Sleep: Get good sleep. Put distractions far away. Passing out from alcohol is not sleep.
Eat Clean: Sugary oily foods (fast foods) taste great but make you feel terrible. You also know that they are bad for you so you feel guilty. Eating well makes you feel better.
Control: Organise your room. Go somewhere you want to (ideally under your own power like walking or cycling). You have so much freedom and power. Remind yourself of this by using it.
Breathe: Slow your breathing. Count four on the way in, hold for four, count four on the way out, hold for four, repeat until you don’t remember how long you’ve been trying this.
Mindfulness: Take some time to practice mindfulness (this is a skill that I can’t explain in a couple sentences, but I’d recommend trying the free sessions on Headspace).
Unplug: Go offline. You don’t need technology to survive. Switch off. Leave smart devices behind. Even leave your watch behind to lose track of time. Just be.

Purdue Pharma

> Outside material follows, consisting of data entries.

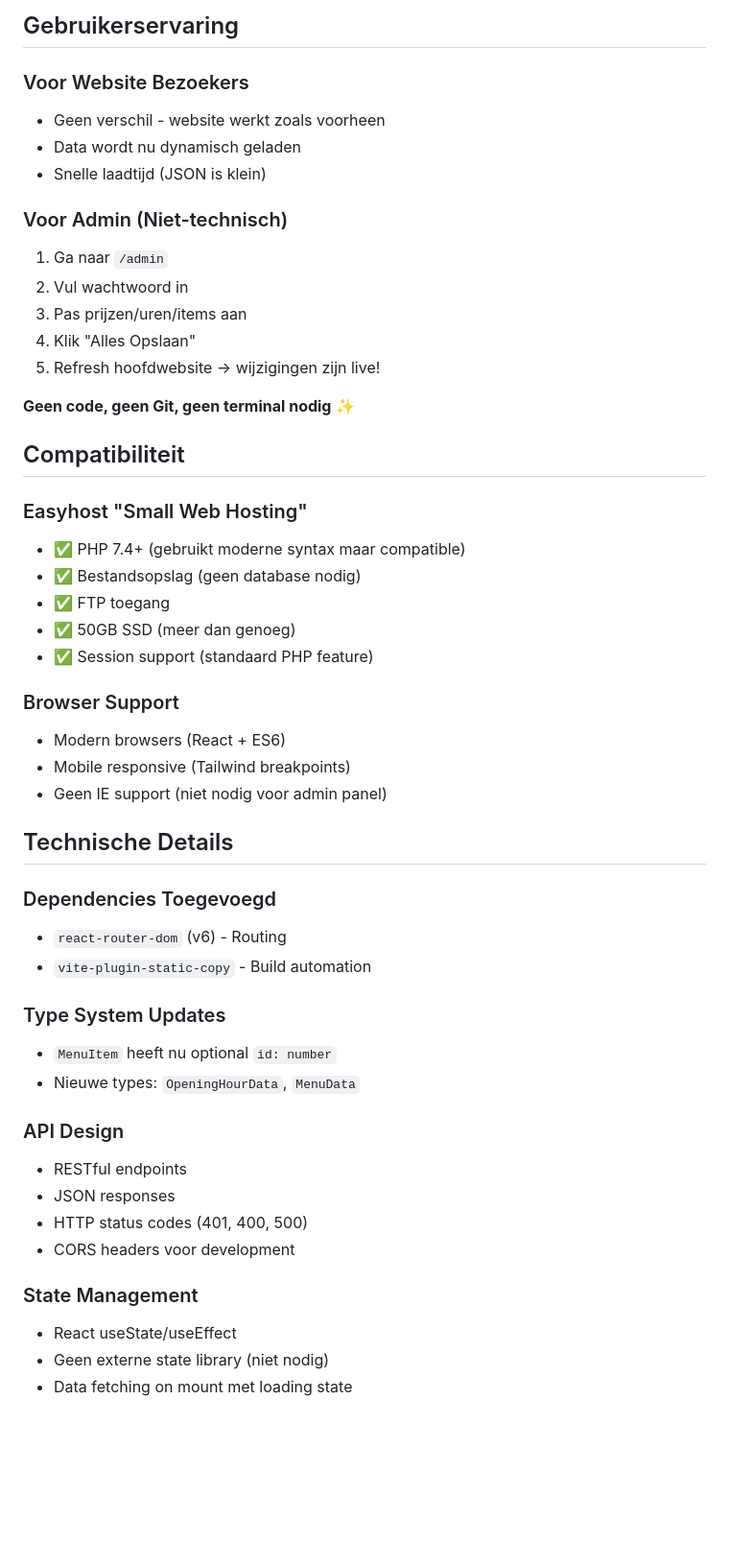
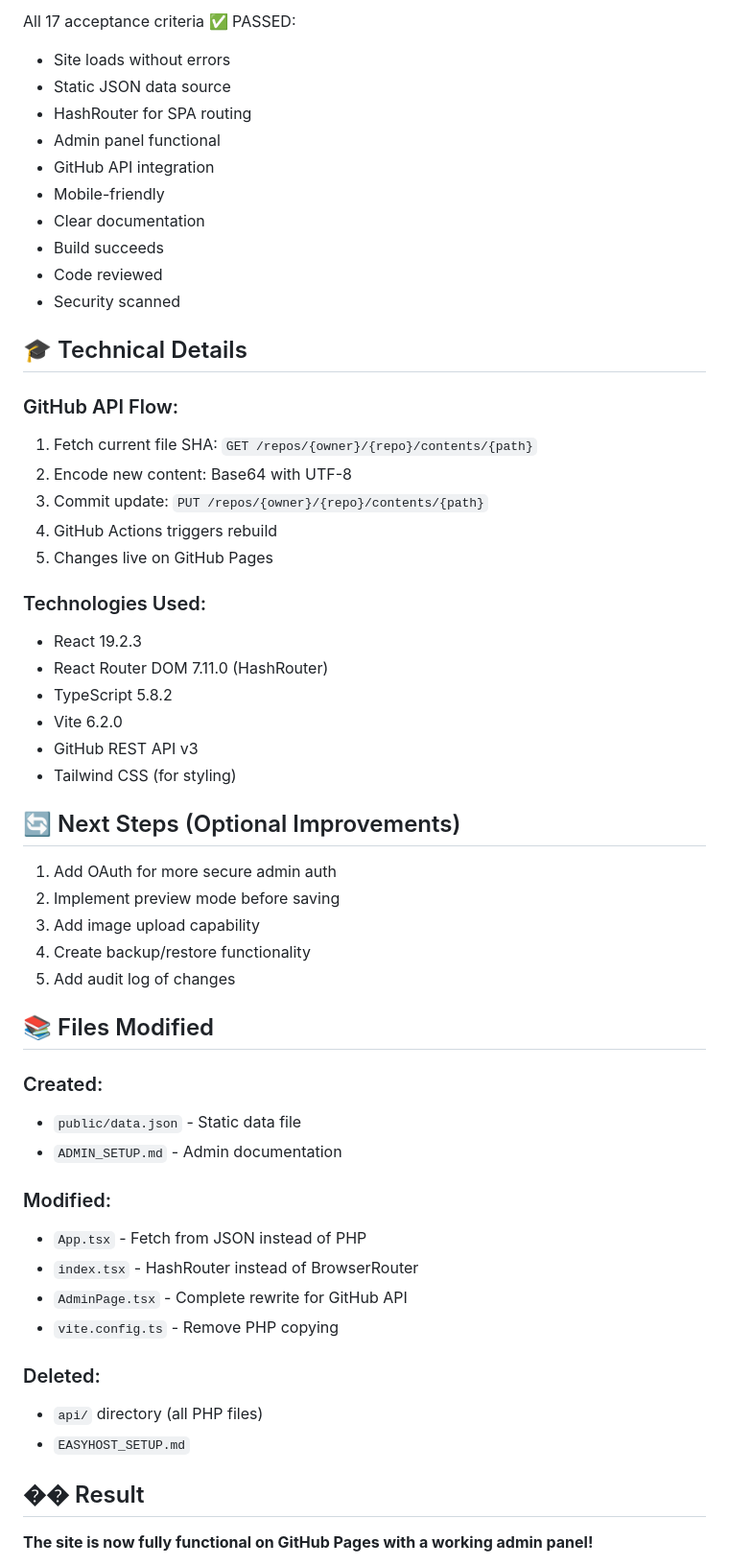
Before and after one commit to kevinb42O/DeWulk_website, a Markdown page: IMPLEMENTATION_SUMMARY.md, the part around one of its changes. Shown at 96% size. Drawn GitHub-style; blank space fills up the shorter version.

```diff
--- a/IMPLEMENTATION_SUMMARY.md
+++ b/IMPLEMENTATION_SUMMARY.md
@@ -128,52 +104,58 @@ DeWulk_website/
 
-## Gebruikerservaring
+All 17 acceptance criteria ✅ PASSED:
+- Site loads without errors
+- Static JSON data source
+- HashRouter for SPA routing
+- Admin panel functional
+- GitHub API integration
+- Mobile-friendly
+- Clear documentation
+- Build succeeds
+- Code reviewed
+- Security scanned
 
-### Voor Website Bezoekers
-- Geen verschil - website werkt zoals voorheen
-- Data wordt nu dynamisch geladen
-- Snelle laadtijd (JSON is klein)
+## 🎓 Technical Details
 
-### Voor Admin (Niet-technisch)
-1. Ga naar `/admin`
-2. Vul wachtwoord in
-3. Pas prijzen/uren/items aan
-4. Klik "Alles Opslaan"
-5. Refresh hoofdwebsite → wijzigingen zijn live!
+### GitHub API Flow:
+1. Fetch current file SHA: `GET /repos/{owner}/{repo}/contents/{path}`
+2. Encode new content: Base64 with UTF-8
+3. Commit update: `PUT /repos/{owner}/{repo}/contents/{path}`
+4. GitHub Actions triggers rebuild
+5. Changes live on GitHub Pages
 
-**Geen code, geen Git, geen terminal nodig** ✨
+### Technologies Used:
+- React 19.2.3
+- React Router DOM 7.11.0 (HashRouter)
+- TypeScript 5.8.2
+- Vite 6.2.0
+- GitHub REST API v3
+- Tailwind CSS (for styling)
 
-## Compatibiliteit
+## 🔄 Next Steps (Optional Improvements)
 
-### Easyhost "Small Web Hosting"
-- ✅ PHP 7.4+ (gebruikt moderne syntax maar compatible)
-- ✅ Bestandsopslag (geen database nodig)
-- ✅ FTP toegang
-- ✅ 50GB SSD (meer dan genoeg)
-- ✅ Session support (standaard PHP feature)
+1. Add OAuth for more secure admin auth
+2. Implement preview mode before saving
+3. Add image upload capability
+4. Create backup/restore functionality
+5. Add audit log of changes
 
-### Browser Support
-- Modern browsers (React + ES6)
-- Mobile responsive (Tailwind breakpoints)
-- Geen IE support (niet nodig voor admin panel)
+## 📚 Files Modified
 
-## Technische Details
+### Created:
+- `public/data.json` - Static data file
+- `ADMIN_SETUP.md` - Admin documentation
 
-### Dependencies Toegevoegd
-- `react-router-dom` (v6) - Routing
-- `vite-plugin-static-copy` - Build automation
+### Modified:
+- `App.tsx` - Fetch from JSON instead of PHP
+- `index.tsx` - HashRouter instead of BrowserRouter
+- `AdminPage.tsx` - Complete rewrite for GitHub API
+- `vite.config.ts` - Remove PHP copying
 
-### Type System Updates
-- `MenuItem` heeft nu optional `id: number`
-- Nieuwe types: `OpeningHourData`, `MenuData`
+### Deleted:
+- `api/` directory (all PHP files)
+- `EASYHOST_SETUP.md`
 
-### API Design
-- RESTful endpoints
-- JSON responses
-- HTTP status codes (401, 400, 500)
-- CORS headers voor development
+## �� Result
 
-### State Management
-- React useState/useEffect
-- Geen externe state library (niet nodig)
-- Data fetching on mount met loading state
+**The site is now fully functional on GitHub Pages with a working admin panel!**
 
```
Also changed, not shown: other parts of IMPLEMENTATION_SUMMARY.md (+83 -161 lines).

On Monday Purdue Pharma filed for bankruptcy. Opiates are incredibly useful and powerful drugs, but are also addictive. The US over prescribed them, peaking at 81.2 prescriptions per 100 persons in 2010-2012. Those prescriptions and subsequent addictions and addiction related deaths are linked to the marketing of OxyContin in many lawsuits against Purdue Pharma. For a humorous take on a dire situation, see John Oliver (April 2019).

Quirks of Academia

A high school student in Australia recently published in a mathematics journal, and it made the news. I have read some slightly bitter comments along the lines of “so what”. There is a lot of pressure inside academia to publish papers (a metric of performance) and seeing a relatively simple result gain media coverage can inspire envy.

Tumbling down the rabbit hole led me to this (now defunct) blog, poking fun at Mary M Tai’s paper and claim to have developed a new method for finding the area under curves. That method may actually be over 2000 years old. That paper has 363 citations today (another metric of academic performance). I found this funny.

Photo from the Week

Some late nights in the lab have let me share runs with the wildlife of Oxford.